The Perils of Contronymity
Monday, July 2, 2007
The air that gets mixed into ice cream is called overrun
. The plural of curriculum
, not curriculae
, my fondness for that sort of pluralization notwithstanding. The origin of copacetic
has been lost to history.
Which is to say: everyone I have ever met uses factoid
to mean "a brief, somewhat interesting fact." I was quite surprised to read that this is the newer, less-preferred usage
. American Heritage notes that:
Similarly, factoid originally referred to a piece of information that has the appearance of being reliable or accurate, as from being repeated so often that people assume it is true. The word still has this meaning in standard usage. Seventy-three percent of the Usage Panel accepts it in the sentence It would be easy to condemn the book as a concession to the television age, as a McLuhanish melange of pictures and factoids which give the illusion of learning without the substance.
However, I'm so used to the newer meaning that I initially read even this example that way.
I can see why Read Roger
is so upset by the contradictory definitions here: at least with unpacked
, another contronym
, you can nearly always figure out the meaning from the context.
That said, I'm fairly certain that my definition will prevail; it's the intervening confusion that's the problem.
p.s. A comment at Read Roger reminded me that I probably picked up my preferred meaning of factoid
from the Simpsons
episode "Homer Defined
," wherein Homer's name becomes a contronym of sorts. In the first scene, Lisa refers to a USA Today
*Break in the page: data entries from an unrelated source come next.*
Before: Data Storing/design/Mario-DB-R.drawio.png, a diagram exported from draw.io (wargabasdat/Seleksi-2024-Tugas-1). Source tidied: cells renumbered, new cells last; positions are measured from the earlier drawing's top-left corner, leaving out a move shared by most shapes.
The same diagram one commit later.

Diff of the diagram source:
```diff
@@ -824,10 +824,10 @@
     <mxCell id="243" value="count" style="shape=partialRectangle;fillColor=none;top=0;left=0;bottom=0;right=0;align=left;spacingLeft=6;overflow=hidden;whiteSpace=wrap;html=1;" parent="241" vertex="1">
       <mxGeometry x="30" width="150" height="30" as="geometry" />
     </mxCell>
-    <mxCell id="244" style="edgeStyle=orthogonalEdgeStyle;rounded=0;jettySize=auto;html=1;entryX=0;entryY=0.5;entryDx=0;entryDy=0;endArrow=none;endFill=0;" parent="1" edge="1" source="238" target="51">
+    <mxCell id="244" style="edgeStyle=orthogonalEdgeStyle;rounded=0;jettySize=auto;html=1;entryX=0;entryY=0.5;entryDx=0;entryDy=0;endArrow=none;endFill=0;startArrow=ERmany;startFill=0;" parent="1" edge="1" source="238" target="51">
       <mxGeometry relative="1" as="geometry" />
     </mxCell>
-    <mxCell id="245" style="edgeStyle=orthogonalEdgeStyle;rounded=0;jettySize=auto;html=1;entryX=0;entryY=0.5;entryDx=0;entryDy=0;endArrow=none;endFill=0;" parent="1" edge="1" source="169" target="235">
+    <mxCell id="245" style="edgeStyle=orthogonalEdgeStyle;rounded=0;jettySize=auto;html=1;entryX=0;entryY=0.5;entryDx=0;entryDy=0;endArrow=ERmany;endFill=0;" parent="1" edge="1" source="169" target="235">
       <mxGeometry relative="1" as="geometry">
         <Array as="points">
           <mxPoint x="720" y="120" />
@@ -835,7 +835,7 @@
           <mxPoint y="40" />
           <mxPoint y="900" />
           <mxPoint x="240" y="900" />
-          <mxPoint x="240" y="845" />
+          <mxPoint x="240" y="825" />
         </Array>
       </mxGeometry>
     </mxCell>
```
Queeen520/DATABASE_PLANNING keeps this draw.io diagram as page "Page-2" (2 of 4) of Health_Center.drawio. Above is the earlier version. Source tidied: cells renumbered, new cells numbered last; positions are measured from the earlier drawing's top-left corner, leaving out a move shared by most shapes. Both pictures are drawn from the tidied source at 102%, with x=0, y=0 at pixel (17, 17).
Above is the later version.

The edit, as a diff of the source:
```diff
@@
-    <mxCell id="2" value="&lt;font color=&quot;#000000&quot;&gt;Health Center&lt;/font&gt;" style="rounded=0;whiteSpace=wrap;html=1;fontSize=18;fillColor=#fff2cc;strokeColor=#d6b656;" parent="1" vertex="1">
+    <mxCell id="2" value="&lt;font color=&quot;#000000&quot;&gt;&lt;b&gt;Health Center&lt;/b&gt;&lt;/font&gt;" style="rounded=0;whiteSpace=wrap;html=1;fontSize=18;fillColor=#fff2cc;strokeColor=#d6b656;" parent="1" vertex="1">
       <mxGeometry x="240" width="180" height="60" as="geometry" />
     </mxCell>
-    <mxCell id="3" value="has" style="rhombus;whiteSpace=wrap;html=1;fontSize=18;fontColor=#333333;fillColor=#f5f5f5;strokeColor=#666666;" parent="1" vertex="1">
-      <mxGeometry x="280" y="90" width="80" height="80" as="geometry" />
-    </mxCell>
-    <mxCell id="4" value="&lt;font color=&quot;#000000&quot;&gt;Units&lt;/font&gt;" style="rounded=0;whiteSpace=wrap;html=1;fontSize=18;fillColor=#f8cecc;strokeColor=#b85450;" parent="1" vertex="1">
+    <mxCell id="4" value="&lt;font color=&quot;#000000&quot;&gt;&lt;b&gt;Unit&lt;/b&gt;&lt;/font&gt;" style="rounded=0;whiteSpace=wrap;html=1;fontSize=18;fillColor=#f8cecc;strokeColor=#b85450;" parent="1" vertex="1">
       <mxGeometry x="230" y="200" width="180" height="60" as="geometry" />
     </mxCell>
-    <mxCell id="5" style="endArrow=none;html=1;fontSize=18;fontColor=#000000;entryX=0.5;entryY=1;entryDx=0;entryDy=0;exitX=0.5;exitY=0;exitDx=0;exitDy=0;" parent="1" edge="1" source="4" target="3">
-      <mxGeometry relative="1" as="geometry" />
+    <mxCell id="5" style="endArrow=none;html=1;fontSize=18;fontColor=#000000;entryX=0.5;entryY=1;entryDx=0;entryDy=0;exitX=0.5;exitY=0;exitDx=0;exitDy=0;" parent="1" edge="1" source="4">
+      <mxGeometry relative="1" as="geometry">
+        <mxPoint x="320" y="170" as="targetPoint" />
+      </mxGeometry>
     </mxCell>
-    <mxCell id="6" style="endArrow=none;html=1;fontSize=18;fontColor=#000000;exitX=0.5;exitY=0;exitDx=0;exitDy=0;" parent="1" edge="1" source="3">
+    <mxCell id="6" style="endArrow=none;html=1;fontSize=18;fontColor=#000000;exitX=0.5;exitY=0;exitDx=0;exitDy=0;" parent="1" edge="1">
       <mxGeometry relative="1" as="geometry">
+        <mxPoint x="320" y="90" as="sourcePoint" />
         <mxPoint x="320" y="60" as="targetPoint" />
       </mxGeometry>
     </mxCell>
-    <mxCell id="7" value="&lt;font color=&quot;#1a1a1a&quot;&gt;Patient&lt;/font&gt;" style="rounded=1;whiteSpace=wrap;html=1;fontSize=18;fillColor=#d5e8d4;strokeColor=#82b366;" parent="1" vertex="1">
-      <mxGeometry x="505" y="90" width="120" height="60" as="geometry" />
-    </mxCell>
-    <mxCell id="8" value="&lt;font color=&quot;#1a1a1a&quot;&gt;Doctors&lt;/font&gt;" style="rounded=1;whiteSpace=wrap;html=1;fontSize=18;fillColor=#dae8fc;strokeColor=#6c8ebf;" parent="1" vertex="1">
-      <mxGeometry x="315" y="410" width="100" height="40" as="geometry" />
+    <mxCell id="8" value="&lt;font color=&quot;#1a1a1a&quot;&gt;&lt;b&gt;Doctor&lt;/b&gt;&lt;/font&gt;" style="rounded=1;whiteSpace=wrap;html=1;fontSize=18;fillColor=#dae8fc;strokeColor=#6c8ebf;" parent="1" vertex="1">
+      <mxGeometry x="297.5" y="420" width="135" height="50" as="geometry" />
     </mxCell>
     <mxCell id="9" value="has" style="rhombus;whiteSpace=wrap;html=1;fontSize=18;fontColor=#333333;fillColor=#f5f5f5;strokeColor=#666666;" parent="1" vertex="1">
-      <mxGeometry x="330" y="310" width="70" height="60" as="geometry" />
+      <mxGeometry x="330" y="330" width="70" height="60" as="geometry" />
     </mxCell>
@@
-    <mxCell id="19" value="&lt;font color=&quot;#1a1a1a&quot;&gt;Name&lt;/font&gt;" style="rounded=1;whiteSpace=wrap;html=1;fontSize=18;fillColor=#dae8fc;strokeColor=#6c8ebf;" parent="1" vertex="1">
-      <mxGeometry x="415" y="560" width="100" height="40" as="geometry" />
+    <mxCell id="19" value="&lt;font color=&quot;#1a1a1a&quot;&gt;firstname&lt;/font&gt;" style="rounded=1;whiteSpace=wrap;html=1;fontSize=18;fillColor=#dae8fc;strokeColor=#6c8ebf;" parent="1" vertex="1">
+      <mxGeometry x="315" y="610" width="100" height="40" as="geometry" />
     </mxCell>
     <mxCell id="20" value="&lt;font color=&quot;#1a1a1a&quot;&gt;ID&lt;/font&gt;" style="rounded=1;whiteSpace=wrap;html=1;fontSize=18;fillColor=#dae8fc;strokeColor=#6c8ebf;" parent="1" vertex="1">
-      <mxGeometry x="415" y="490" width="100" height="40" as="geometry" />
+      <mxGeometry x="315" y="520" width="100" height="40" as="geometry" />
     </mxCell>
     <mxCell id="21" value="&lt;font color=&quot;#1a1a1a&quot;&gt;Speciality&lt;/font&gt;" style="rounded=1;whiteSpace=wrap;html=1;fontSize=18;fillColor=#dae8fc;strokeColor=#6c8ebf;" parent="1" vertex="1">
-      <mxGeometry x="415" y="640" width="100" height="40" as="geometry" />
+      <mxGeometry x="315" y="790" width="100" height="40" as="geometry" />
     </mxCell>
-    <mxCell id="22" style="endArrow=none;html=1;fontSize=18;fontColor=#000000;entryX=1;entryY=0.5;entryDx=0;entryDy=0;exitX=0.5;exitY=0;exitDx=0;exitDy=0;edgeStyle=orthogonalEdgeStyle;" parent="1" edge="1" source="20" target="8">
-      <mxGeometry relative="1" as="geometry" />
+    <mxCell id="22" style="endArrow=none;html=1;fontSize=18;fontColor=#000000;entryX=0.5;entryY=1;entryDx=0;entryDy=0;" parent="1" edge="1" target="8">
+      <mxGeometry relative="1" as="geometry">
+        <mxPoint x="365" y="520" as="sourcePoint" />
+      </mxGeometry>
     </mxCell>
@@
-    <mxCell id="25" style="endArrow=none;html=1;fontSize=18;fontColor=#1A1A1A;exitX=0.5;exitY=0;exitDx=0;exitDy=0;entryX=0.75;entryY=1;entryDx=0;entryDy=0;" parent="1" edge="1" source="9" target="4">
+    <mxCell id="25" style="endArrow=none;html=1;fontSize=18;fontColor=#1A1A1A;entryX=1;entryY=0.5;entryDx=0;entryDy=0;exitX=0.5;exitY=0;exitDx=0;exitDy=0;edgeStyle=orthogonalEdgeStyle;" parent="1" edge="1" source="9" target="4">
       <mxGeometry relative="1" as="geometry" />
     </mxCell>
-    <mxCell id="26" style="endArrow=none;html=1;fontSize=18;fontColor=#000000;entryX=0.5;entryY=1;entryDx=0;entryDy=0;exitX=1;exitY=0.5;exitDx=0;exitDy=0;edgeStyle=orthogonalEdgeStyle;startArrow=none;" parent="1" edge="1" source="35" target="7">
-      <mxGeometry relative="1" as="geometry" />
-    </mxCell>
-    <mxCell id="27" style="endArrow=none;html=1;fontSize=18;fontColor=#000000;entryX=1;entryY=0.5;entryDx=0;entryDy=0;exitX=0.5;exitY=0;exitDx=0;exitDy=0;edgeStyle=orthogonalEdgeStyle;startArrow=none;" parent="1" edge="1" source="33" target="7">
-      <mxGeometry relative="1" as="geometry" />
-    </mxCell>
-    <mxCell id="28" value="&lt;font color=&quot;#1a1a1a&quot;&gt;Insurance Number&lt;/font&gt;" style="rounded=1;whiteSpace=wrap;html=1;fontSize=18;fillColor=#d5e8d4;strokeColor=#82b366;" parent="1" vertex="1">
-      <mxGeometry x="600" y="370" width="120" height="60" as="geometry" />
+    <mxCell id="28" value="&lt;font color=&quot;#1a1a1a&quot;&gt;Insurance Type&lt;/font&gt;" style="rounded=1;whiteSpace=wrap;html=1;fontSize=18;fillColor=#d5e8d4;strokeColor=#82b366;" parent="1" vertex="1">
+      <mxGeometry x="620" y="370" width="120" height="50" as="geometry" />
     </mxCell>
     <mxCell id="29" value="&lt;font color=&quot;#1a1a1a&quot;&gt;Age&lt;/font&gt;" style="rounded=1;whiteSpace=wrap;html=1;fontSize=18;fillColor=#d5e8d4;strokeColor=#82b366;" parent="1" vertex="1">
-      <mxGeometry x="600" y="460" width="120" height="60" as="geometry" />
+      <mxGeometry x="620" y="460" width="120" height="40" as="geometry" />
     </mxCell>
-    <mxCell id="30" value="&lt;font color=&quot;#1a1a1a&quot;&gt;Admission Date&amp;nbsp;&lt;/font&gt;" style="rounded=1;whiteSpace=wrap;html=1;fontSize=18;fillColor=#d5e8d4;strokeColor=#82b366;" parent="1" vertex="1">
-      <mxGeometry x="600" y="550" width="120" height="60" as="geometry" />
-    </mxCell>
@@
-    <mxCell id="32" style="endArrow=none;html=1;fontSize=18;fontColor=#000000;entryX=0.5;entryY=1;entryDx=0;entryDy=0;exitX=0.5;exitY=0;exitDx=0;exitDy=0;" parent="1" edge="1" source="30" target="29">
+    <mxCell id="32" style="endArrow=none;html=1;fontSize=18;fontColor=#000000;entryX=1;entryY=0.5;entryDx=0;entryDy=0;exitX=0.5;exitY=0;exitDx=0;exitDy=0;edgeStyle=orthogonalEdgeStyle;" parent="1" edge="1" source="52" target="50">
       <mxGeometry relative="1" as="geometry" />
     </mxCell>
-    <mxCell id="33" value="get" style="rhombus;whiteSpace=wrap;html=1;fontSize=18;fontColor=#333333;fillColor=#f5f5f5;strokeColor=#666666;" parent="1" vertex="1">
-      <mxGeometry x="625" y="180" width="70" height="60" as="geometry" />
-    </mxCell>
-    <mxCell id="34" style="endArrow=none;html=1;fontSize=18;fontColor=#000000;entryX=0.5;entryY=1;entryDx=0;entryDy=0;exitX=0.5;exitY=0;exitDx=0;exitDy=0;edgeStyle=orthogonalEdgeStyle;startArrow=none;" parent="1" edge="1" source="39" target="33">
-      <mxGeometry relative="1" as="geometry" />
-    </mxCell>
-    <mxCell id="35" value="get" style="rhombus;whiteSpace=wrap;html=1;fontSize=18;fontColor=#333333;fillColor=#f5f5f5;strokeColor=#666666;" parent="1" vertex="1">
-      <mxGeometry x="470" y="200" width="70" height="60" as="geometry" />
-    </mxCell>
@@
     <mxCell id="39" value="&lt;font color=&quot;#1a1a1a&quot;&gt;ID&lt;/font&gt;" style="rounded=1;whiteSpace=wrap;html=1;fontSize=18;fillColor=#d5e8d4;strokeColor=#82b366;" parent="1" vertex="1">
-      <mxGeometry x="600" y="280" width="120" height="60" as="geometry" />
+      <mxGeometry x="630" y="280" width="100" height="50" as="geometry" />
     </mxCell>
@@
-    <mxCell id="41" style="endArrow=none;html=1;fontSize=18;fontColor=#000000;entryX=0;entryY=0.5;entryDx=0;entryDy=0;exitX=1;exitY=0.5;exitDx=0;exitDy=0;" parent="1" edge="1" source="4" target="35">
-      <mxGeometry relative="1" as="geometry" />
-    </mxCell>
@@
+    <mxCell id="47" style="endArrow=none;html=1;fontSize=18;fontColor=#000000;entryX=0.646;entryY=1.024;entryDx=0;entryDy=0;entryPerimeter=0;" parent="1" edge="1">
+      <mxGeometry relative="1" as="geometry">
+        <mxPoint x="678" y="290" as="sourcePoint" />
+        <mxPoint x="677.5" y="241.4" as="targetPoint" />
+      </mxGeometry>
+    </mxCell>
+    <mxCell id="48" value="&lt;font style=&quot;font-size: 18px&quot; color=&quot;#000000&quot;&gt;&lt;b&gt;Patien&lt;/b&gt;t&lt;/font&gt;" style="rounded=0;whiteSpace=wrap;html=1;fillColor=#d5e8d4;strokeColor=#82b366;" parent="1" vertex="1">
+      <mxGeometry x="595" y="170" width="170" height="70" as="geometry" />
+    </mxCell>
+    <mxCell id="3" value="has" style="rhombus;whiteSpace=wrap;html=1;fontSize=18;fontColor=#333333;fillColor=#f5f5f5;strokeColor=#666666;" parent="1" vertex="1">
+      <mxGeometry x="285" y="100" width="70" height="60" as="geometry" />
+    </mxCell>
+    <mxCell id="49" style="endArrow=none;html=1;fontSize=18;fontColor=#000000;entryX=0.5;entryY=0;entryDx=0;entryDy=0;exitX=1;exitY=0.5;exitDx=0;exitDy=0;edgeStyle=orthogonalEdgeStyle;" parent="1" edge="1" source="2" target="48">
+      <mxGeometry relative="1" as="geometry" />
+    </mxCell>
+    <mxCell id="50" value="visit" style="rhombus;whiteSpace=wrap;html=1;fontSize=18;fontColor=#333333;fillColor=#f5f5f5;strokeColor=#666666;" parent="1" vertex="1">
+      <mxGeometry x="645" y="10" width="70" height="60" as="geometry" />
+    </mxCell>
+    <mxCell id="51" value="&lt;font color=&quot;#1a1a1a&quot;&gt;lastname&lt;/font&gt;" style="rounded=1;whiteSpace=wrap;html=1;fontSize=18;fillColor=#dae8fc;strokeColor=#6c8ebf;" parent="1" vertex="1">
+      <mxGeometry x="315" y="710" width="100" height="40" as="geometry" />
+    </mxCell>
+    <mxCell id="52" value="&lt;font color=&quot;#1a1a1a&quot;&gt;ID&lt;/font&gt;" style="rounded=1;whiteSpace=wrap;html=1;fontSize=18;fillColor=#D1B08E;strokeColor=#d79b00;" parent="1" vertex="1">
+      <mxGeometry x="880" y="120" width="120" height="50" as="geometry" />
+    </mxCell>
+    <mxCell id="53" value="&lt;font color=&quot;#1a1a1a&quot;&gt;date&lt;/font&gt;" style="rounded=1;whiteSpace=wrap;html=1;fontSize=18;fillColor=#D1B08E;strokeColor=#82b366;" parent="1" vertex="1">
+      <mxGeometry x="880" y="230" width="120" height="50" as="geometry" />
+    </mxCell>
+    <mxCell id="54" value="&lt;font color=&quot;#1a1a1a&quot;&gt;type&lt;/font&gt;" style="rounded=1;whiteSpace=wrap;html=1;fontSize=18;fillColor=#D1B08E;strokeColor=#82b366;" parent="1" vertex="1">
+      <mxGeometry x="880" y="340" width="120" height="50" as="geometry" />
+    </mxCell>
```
-style newspaper as "a flimsy hodgepodge of pie graphs, factoids, and Larry King."
Labels: semantics, vocab
Think reactive, not reactionary